I pulled this from the neverending-comment-thread because I think it deserves highlighting for purposes of making a larger point. Commenter EDB5fold aptly noted:
For a frightening number of people (mostly men, who are more often than women socialized to respond to things they don't like with violence), identifying yourself as a feminist, or saying something that's ideologically in line with some part of feminism, is considered sufficient grounds for threatening your life. I won't separate some amorphous public concept of feminism from the lived realities of feminists.
To which I responded:
I'm very glad you brought this up because it is so common, so much a part of our lives, that I think it often gets overlooked. Rape/death threats are a fact of life for most feminist bloggers, especially high-traffic bloggers. I have received them in comment threads and via email, and nearly every feminist blogger I read has received them.
From what I have seen, this is not a phenomenon that MRAs experience, at least to the degree that feminists do. That, I think, underscores a lot of the male aggression entitlement issues that I have been talking about. The status quo in a rape culture is male violence against women.

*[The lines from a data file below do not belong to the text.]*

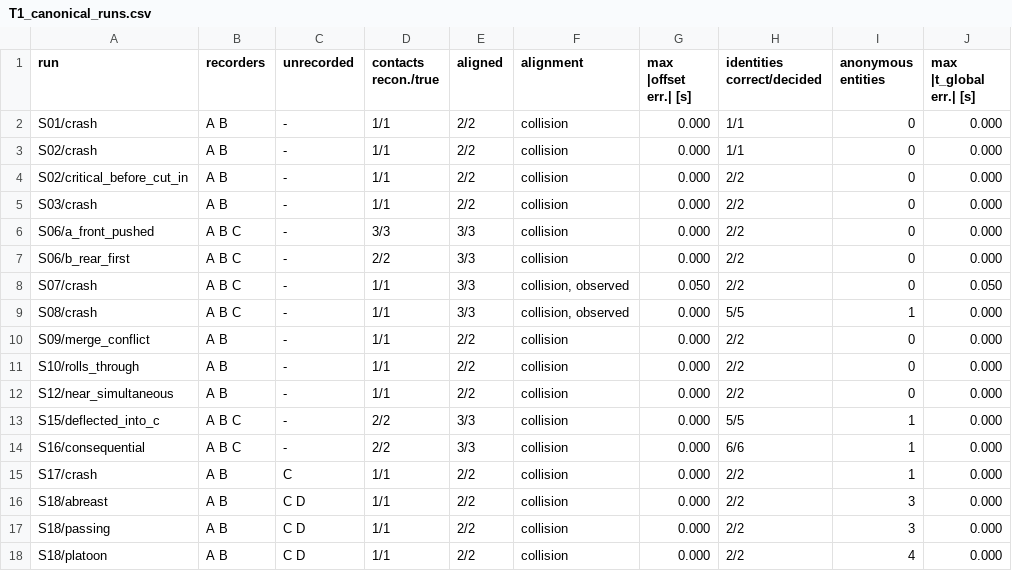
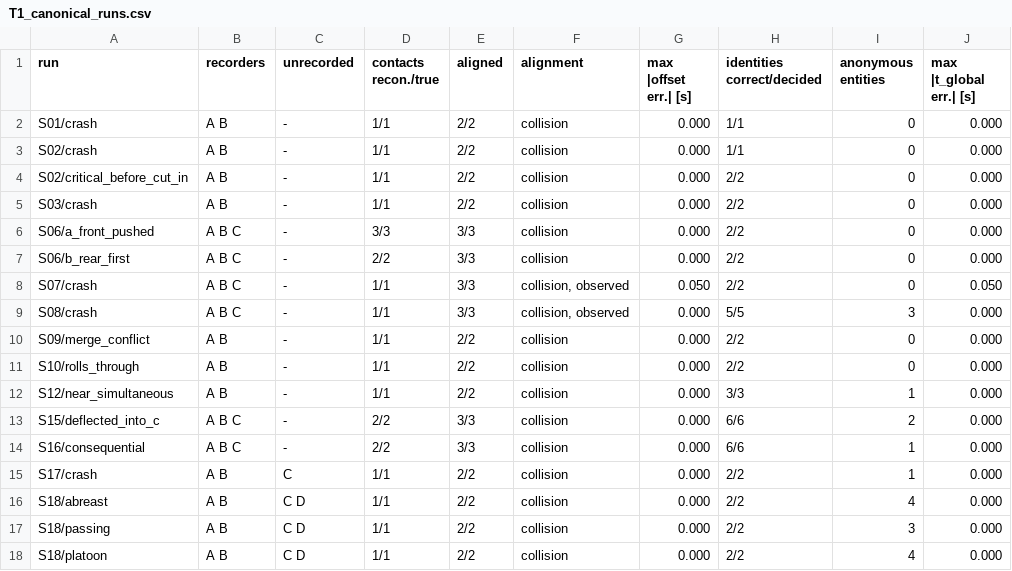
Before and after one commit to AndreaBedei1/causaldrive-forensics, a CSV file: results/tables/T1_canonical_runs.csv, drawn as a sheet.

```diff
--- a/results/tables/T1_canonical_runs.csv
+++ b/results/tables/T1_canonical_runs.csv
@@ -8,10 +8,10 @@ S06/b_rear_first,A B C,-,2/2,3/3,collision,0.000,2/2,0,0.000
 S07/crash,A B C,-,1/1,3/3,"collision, observed",0.050,2/2,0,0.050
-S08/crash,A B C,-,1/1,3/3,"collision, observed",0.000,5/5,1,0.000
+S08/crash,A B C,-,1/1,3/3,"collision, observed",0.000,5/5,3,0.000
 S09/merge_conflict,A B,-,1/1,2/2,collision,0.000,2/2,0,0.000
 S10/rolls_through,A B,-,1/1,2/2,collision,0.000,2/2,0,0.000
-S12/near_simultaneous,A B,-,1/1,2/2,collision,0.000,2/2,0,0.000
-S15/deflected_into_c,A B C,-,2/2,3/3,collision,0.000,5/5,1,0.000
+S12/near_simultaneous,A B,-,1/1,2/2,collision,0.000,3/3,1,0.000
+S15/deflected_into_c,A B C,-,2/2,3/3,collision,0.000,6/6,2,0.000
 S16/consequential,A B C,-,2/2,3/3,collision,0.000,6/6,1,0.000
 S17/crash,A B,C,1/1,2/2,collision,0.000,2/2,1,0.000
-S18/abreast,A B,C D,1/1,2/2,collision,0.000,2/2,3,0.000
+S18/abreast,A B,C D,1/1,2/2,collision,0.000,2/2,4,0.000
 S18/passing,A B,C D,1/1,2/2,collision,0.000,2/2,3,0.000
```
Also changed, not shown: results/tables/T2_sweeps.csv, results/tables/T3_fusion.csv, 47 other files.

Catherine Mackinnon has written, to paraphrase, that some wrongs are so common they are sometimes thought of as too common to be atrocious. And likewise, some wrongs are so atrocious they are assumed to be uncommon.
I guess I'm reminded of how sucky it is that rape/death threats are so casually treated by mainstream society as Just An Expected Part of Feminist Blogging. Maybe it's our just deserts for "hating men"?
[TW: Suicide, threats]
Indeed, when I first started blogging, an anti-feminist man sent me a few incredibly creepy emails encouraging me to commit suicide and outlining various ways I could do it. When I mentioned that at an anti-feminist, anti-gay blog, a commenter noted, 'Well, you catch more flies with honey than vinegar,' implying that I brought the threats upon myself.
Let's talk about this.
I am of course speaking from my own experience and from what I see as both a writer and reader of many feminist blogs and as a reader of MRA/anti-feminist/non-feminist blogs, but it's not often that I hear of feminists making veiled threats to MRA bloggers where we fantasize about them getting "rape[d] in the dead of night."
Indeed, I'm just not seeing large numbers of feminists going to MRA and other anti-feminist sites and celebrating, encouraging, and joking about sexual assault and violence against male and anti-feminist bloggers.
Many feminists would rightly be appalled at and condemn that sort of violent speech.
Yet, when people do it to feminist, such threats are so expected that it's often treated as unremarkable. That is the status quo.
What's the reason for this? Well, what does a feminist expect if she's going to espouse "man-hating" views, right?
If we think of some of the stereotypes of feminists, it becomes apparent that these caricatures exist not only to minimize feminist arguments, but to silence us and further justify the status quo of male violence against women. They perpetuate a culture where it's okay for some types of people to violate another type of people's boundaries.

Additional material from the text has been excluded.